I watched the movie “About Time” last weekend. It was about a young man who discovers that he has the ability to go back in time. All he has to do is find a dark place, clench his fists and think about a desired time in the past that he wants to re-live and he is instantly transported there. While in the past, he could change his course of action which then alters the course of his life. His repeated attempts to right the wrongs of his past makes for one fascinating ride. The fantasy of ‘time travel’ is nothing new. And yet there seems to be no shortage of fiction based on this theme. On the other hand, the unidirectional flow of time from past to present to future and its implications on our lives have been the topic of hundreds of non-fictions including numerous theological books. My brain hurts whenever I read a book dealing with how God might be experiencing time based on biblical passages. But lets not go there now.

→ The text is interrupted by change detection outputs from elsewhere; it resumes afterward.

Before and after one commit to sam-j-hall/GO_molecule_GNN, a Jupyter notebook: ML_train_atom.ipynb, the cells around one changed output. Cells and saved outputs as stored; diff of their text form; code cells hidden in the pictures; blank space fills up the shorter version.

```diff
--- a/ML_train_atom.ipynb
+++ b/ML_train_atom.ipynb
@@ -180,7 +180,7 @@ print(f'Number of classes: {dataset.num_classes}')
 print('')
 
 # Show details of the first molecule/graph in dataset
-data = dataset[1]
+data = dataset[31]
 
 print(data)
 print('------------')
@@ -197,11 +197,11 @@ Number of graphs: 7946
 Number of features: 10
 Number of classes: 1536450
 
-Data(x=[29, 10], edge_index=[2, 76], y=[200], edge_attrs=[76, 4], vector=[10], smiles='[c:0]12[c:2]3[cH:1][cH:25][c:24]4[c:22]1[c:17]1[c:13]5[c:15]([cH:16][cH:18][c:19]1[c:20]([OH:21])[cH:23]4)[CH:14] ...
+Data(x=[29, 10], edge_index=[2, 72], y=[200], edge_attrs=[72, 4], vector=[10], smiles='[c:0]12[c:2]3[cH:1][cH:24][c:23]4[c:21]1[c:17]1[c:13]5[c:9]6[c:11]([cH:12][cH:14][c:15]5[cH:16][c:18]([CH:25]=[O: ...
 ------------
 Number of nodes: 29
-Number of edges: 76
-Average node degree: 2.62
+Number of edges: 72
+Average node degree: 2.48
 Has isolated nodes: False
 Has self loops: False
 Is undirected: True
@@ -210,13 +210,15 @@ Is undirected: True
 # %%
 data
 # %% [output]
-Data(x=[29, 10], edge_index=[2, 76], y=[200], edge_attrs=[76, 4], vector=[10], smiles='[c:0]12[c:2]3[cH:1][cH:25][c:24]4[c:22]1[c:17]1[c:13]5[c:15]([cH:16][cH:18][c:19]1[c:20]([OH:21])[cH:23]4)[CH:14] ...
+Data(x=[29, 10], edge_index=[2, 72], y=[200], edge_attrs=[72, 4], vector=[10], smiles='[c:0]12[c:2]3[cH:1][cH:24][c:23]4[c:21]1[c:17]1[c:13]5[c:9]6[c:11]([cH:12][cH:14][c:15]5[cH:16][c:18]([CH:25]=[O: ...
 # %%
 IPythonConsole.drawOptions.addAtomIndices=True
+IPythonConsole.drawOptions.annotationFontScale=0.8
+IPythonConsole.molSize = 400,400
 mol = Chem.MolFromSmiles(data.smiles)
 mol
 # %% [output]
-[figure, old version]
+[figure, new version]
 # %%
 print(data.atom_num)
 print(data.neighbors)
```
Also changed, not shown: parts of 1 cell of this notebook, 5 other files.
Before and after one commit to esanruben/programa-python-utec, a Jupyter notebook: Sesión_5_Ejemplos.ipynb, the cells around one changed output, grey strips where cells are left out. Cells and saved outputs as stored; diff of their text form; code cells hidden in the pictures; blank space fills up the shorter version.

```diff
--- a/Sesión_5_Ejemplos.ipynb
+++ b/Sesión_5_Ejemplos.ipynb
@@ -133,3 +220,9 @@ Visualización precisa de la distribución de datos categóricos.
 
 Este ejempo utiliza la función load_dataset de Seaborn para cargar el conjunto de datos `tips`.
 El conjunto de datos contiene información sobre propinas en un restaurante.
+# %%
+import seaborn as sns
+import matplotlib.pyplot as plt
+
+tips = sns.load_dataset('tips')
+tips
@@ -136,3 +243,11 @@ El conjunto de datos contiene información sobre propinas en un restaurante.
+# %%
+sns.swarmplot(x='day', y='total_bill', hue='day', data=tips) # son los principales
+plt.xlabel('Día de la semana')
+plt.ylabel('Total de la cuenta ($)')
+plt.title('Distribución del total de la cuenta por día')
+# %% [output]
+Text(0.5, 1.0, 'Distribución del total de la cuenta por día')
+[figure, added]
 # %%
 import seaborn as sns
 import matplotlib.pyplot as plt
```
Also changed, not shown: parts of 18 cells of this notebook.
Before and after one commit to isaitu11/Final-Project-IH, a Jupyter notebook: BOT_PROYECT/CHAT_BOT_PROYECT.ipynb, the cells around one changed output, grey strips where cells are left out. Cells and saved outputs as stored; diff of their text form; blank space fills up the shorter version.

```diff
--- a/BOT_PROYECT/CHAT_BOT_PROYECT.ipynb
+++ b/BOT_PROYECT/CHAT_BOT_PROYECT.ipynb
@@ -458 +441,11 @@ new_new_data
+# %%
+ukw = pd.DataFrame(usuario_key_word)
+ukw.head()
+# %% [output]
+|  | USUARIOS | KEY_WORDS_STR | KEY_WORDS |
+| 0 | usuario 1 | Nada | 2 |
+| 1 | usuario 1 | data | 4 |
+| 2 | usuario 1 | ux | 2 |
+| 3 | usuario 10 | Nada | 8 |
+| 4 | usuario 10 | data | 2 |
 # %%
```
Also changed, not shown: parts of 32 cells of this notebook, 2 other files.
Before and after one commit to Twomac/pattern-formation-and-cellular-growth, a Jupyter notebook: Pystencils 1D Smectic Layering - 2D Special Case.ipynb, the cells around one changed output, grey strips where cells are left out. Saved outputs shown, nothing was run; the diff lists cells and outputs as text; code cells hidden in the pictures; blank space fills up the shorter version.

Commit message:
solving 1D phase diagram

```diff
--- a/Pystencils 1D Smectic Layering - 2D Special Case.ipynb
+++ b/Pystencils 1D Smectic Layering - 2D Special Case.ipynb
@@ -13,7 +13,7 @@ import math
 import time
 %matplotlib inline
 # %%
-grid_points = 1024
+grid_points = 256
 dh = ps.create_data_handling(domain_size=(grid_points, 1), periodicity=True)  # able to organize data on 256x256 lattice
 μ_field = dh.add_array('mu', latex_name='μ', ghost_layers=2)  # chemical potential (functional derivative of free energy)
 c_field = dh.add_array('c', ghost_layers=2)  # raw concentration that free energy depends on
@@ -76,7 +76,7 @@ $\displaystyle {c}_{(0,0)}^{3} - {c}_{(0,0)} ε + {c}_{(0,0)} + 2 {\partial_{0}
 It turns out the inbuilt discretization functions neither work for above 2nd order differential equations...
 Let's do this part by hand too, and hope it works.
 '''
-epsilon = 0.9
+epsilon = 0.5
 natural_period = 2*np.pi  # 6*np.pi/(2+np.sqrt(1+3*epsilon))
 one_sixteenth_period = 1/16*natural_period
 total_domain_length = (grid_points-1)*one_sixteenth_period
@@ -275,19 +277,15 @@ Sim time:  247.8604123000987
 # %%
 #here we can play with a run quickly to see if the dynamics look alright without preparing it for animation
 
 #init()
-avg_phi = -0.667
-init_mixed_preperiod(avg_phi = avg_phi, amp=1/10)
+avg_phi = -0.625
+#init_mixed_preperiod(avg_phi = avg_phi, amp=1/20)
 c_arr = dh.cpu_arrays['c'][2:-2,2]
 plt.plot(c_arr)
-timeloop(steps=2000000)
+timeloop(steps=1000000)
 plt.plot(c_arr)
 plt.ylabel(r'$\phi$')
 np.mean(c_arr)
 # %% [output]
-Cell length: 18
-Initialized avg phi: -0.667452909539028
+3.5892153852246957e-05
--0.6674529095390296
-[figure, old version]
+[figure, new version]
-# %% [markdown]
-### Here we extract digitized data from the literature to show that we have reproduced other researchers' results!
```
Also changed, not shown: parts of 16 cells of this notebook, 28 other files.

As I was watching the movie, I was wondering what I would do if I had the gift of time travel. I decided that I didn’t have to change my whole life, I just have to go back to about three specific days and change my decisions. I think that would probably alter the course of my life significantly. But with that I assume that my life is solely a result of my past decisions. Honestly, there were so many things I did not choose. I did not choose my race, my parents, my place of birth or even my name. And I don’t get to choose the people I come across on a typical day. I make hundreds of decisions every single day because I have to. God doesn’t make good decisions on my behalf nor does He stop me from making bad choices. And in His infinite wisdom, He saw it fit not to give me the power to turn back the wheels of time. I am made to face life as it comes. I realized that its not always a depressing thought because I would like to think that God faces his time uni-directionally much like I do – because he relates to me in my time.
Towards the end of the movie, the main character lives each day twice. Once facing events unexpectedly and the second time savoring each moment as it comes. I don’t have the luxury of living each day twice. But perhaps if I can stop regretting my past and quit worrying for my future constantly, I may learn the art of walking with God, savoring one moment at a time.